• **To do**:
Only the pictures should be left out; repeat the rest of the data exactly.

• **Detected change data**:
_ _ _ _ _ _ _
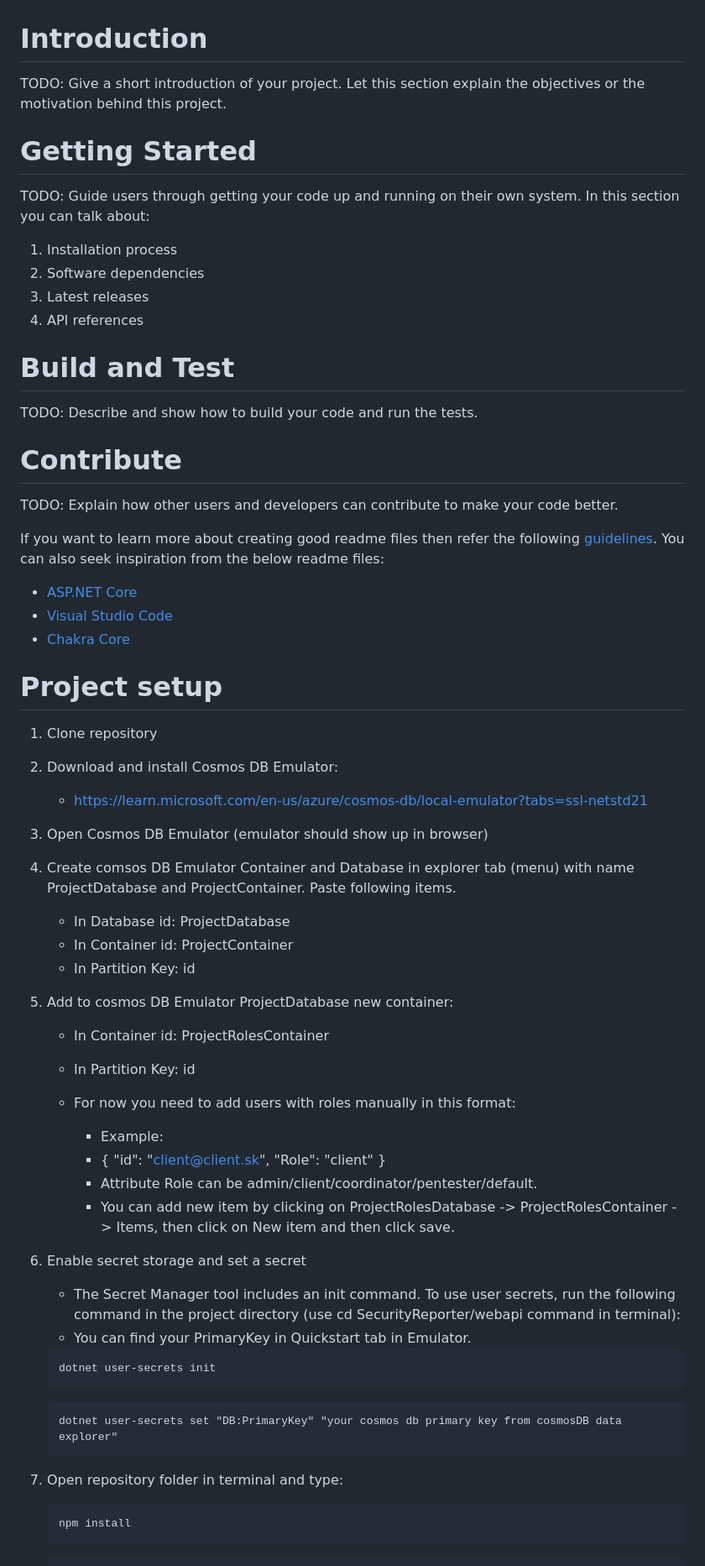
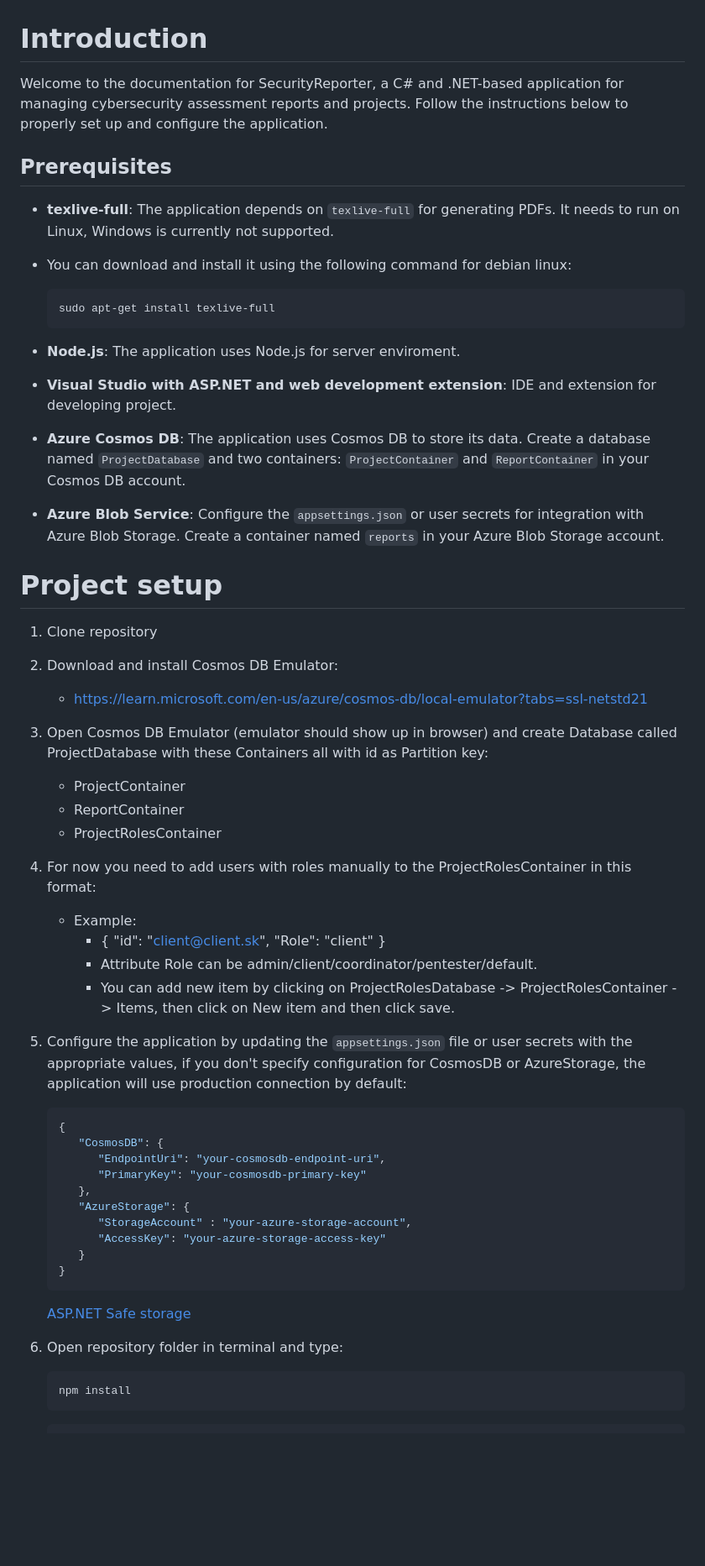
Before and after one commit to sualkoo/security-reporter, a Markdown page: README.md, the part around one of its changes. Shown at 84% size. Rendered like a GitHub page; blank space fills up the shorter version.

Commit message:
Added info to readme

````diff
--- a/README.md
+++ b/README.md
@@ -1,29 +1,24 @@
 # Introduction
 
-TODO: Give a short introduction of your project. Let this section explain the objectives or the motivation behind this project.
+Welcome to the documentation for SecurityReporter, a C# and .NET-based application for managing cybersecurity assessment reports and projects. Follow the instructions below to properly set up and configure the application.
 
-# Getting Started
 
-TODO: Guide users through getting your code up and running on their own system. In this section you can talk about:
+## Prerequisites
 
-1. Installation process
-2. Software dependencies
-3. Latest releases
-4. API references
+- **texlive-full**: The application depends on `texlive-full` for generating PDFs. It needs to run on Linux, Windows is currently not supported.
+- You can download and install it using the following command for debian linux:
 
-# Build and Test
+  ```bash
+  sudo apt-get install texlive-full
+  ```
 
-TODO: Describe and show how to build your code and run the tests.
+- **Node.js**: The application uses Node.js for server enviroment.
 
-# Contribute
+- **Visual Studio with ASP.NET and web development extension**: IDE and extension for developing project.
 
-TODO: Explain how other users and developers can contribute to make your code better.
+- **Azure Cosmos DB**: The application uses Cosmos DB to store its data. Create a database named `ProjectDatabase` and two containers: `ProjectContainer` and `ReportContainer` in your Cosmos DB account.
 
-If you want to learn more about creating good readme files then refer the following [guidelines](https://docs.microsoft.com/en-us/azure/devops/repos/git/create-a-readme?view=azure-devops). You can also seek inspiration from the below readme files:
-
-- [ASP.NET Core](https://github.com/aspnet/Home)
-- [Visual Studio Code](https://github.com/Microsoft/vscode)
-- [Chakra Core](https://github.com/Microsoft/ChakraCore)
+- **Azure Blob Service**: Configure the `appsettings.json` or user secrets for integration with Azure Blob Storage. Create a container named `reports` in your Azure Blob Storage account.
 
 # Project setup
 1. Clone repository
@@ -31,40 +26,37 @@ If you want to learn more about creating good readme files then refer the follow
 2. Download and install Cosmos DB Emulator:
    - https://learn.microsoft.com/en-us/azure/cosmos-db/local-emulator?tabs=ssl-netstd21
 
-3. Open Cosmos DB Emulator (emulator should show up in browser)
+3. Open Cosmos DB Emulator (emulator should show up in browser) and create Database called ProjectDatabase with these Containers all with id as Partition key:
+   - ProjectContainer
+   - ReportContainer
+   - ProjectRolesContainer
 
-4. Create comsos DB Emulator Container and Database in explorer tab (menu) with name ProjectDatabase and ProjectContainer. Paste following items.
-   - In Database id: ProjectDatabase
-   - In Container id: ProjectContainer
-   - In Partition Key: id
-
-5. Add to cosmos DB Emulator ProjectDatabase new container:
-   - In Container id: ProjectRolesContainer
-   - In Partition Key: id
-
-   - For now you need to add users with roles manually in this format:
-      - Example:
+4. For now you need to add users with roles manually to the ProjectRolesContainer in this format:
+   - Example:
       - {
-            "id": "client@client.sk",
-            "Role": "client"
+               "id": "client@client.sk",
+               "Role": "client"
          }
       - Attribute Role can be admin/client/coordinator/pentester/default.
       - You can add new item by clicking on ProjectRolesDatabase -> ProjectRolesContainer -> Items, then click on New item and then click save.
 
-6. Enable secret storage and set a secret
+5. Configure the application by updating the `appsettings.json` file or user secrets  with the appropriate values, if you don't specify configuration for CosmosDB or AzureStorage, the application will use production connection by default:
 
-   - The Secret Manager tool includes an init command. To use user secrets, run the following command in the project directory (use cd SecurityReporter/webapi command in terminal):
-   - You can find your PrimaryKey in Quickstart tab in Emulator.
+   ```json
+   {
+      "CosmosDB": {
+         "EndpointUri": "your-cosmosdb-endpoint-uri",
+         "PrimaryKey": "your-cosmosdb-primary-key"
+      },
+      "AzureStorage": {
+         "StorageAccount" : "your-azure-storage-account",
+         "AccessKey": "your-azure-storage-access-key"
+      }
+   }
+   ```
+   [ASP.NET Safe storage](https://learn.microsoft.com/en-us/aspnet/core/security/app-secrets?view=aspnetcore-7.0&tabs=windows)
 
-   ```
-   dotnet user-secrets init
-   ```
-
-   ```
-   dotnet user-secrets set "DB:PrimaryKey" "your cosmos db primary key from cosmosDB data explorer"
-   ```
-
-7. Open repository folder in terminal and type:
+6. Open repository folder in terminal and type:
    ```
    npm install
    ```
````
Also changed, not shown: other parts of README.md (+8 -41 lines).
_ _ _ _ _ _ _
• **Answer for the task**:
Before and after one commit to sualkoo/security-reporter, a Markdown page: README.md, the part around one of its changes. Shown at 84% size. Rendered like a GitHub page; blank space fills up the shorter version.

Commit message:
Added info to readme

````diff
--- a/README.md
+++ b/README.md
@@ -1,29 +1,24 @@
 # Introduction
 
-TODO: Give a short introduction of your project. Let this section explain the objectives or the motivation behind this project.
+Welcome to the documentation for SecurityReporter, a C# and .NET-based application for managing cybersecurity assessment reports and projects. Follow the instructions below to properly set up and configure the application.
 
-# Getting Started
 
-TODO: Guide users through getting your code up and running on their own system. In this section you can talk about:
+## Prerequisites
 
-1. Installation process
-2. Software dependencies
-3. Latest releases
-4. API references
+- **texlive-full**: The application depends on `texlive-full` for generating PDFs. It needs to run on Linux, Windows is currently not supported.
+- You can download and install it using the following command for debian linux:
 
-# Build and Test
+  ```bash
+  sudo apt-get install texlive-full
+  ```
 
-TODO: Describe and show how to build your code and run the tests.
+- **Node.js**: The application uses Node.js for server enviroment.
 
-# Contribute
+- **Visual Studio with ASP.NET and web development extension**: IDE and extension for developing project.
 
-TODO: Explain how other users and developers can contribute to make your code better.
+- **Azure Cosmos DB**: The application uses Cosmos DB to store its data. Create a database named `ProjectDatabase` and two containers: `ProjectContainer` and `ReportContainer` in your Cosmos DB account.
 
-If you want to learn more about creating good readme files then refer the following [guidelines](https://docs.microsoft.com/en-us/azure/devops/repos/git/create-a-readme?view=azure-devops). You can also seek inspiration from the below readme files:
-
-- [ASP.NET Core](https://github.com/aspnet/Home)
-- [Visual Studio Code](https://github.com/Microsoft/vscode)
-- [Chakra Core](https://github.com/Microsoft/ChakraCore)
+- **Azure Blob Service**: Configure the `appsettings.json` or user secrets for integration with Azure Blob Storage. Create a container named `reports` in your Azure Blob Storage account.
 
 # Project setup
 1. Clone repository
@@ -31,40 +26,37 @@ If you want to learn more about creating good readme files then refer the follow
 2. Download and install Cosmos DB Emulator:
    - https://learn.microsoft.com/en-us/azure/cosmos-db/local-emulator?tabs=ssl-netstd21
 
-3. Open Cosmos DB Emulator (emulator should show up in browser)
+3. Open Cosmos DB Emulator (emulator should show up in browser) and create Database called ProjectDatabase with these Containers all with id as Partition key:
+   - ProjectContainer
+   - ReportContainer
+   - ProjectRolesContainer
 
-4. Create comsos DB Emulator Container and Database in explorer tab (menu) with name ProjectDatabase and ProjectContainer. Paste following items.
-   - In Database id: ProjectDatabase
-   - In Container id: ProjectContainer
-   - In Partition Key: id
-
-5. Add to cosmos DB Emulator ProjectDatabase new container:
-   - In Container id: ProjectRolesContainer
-   - In Partition Key: id
-
-   - For now you need to add users with roles manually in this format:
-      - Example:
+4. For now you need to add users with roles manually to the ProjectRolesContainer in this format:
+   - Example:
       - {
-            "id": "client@client.sk",
-            "Role": "client"
+               "id": "client@client.sk",
+               "Role": "client"
          }
       - Attribute Role can be admin/client/coordinator/pentester/default.
       - You can add new item by clicking on ProjectRolesDatabase -> ProjectRolesContainer -> Items, then click on New item and then click save.
 
-6. Enable secret storage and set a secret
+5. Configure the application by updating the `appsettings.json` file or user secrets  with the appropriate values, if you don't specify configuration for CosmosDB or AzureStorage, the application will use production connection by default:
 
-   - The Secret Manager tool includes an init command. To use user secrets, run the following command in the project directory (use cd SecurityReporter/webapi command in terminal):
-   - You can find your PrimaryKey in Quickstart tab in Emulator.
+   ```json
+   {
+      "CosmosDB": {
+         "EndpointUri": "your-cosmosdb-endpoint-uri",
+         "PrimaryKey": "your-cosmosdb-primary-key"
+      },
+      "AzureStorage": {
+         "StorageAccount" : "your-azure-storage-account",
+         "AccessKey": "your-azure-storage-access-key"
+      }
+   }
+   ```
+   [ASP.NET Safe storage](https://learn.microsoft.com/en-us/aspnet/core/security/app-secrets?view=aspnetcore-7.0&tabs=windows)
 
-   ```
-   dotnet user-secrets init
-   ```
-
-   ```
-   dotnet user-secrets set "DB:PrimaryKey" "your cosmos db primary key from cosmosDB data explorer"
-   ```
-
-7. Open repository folder in terminal and type:
+6. Open repository folder in terminal and type:
    ```
    npm install
    ```
````
Also changed, not shown: other parts of README.md (+8 -41 lines).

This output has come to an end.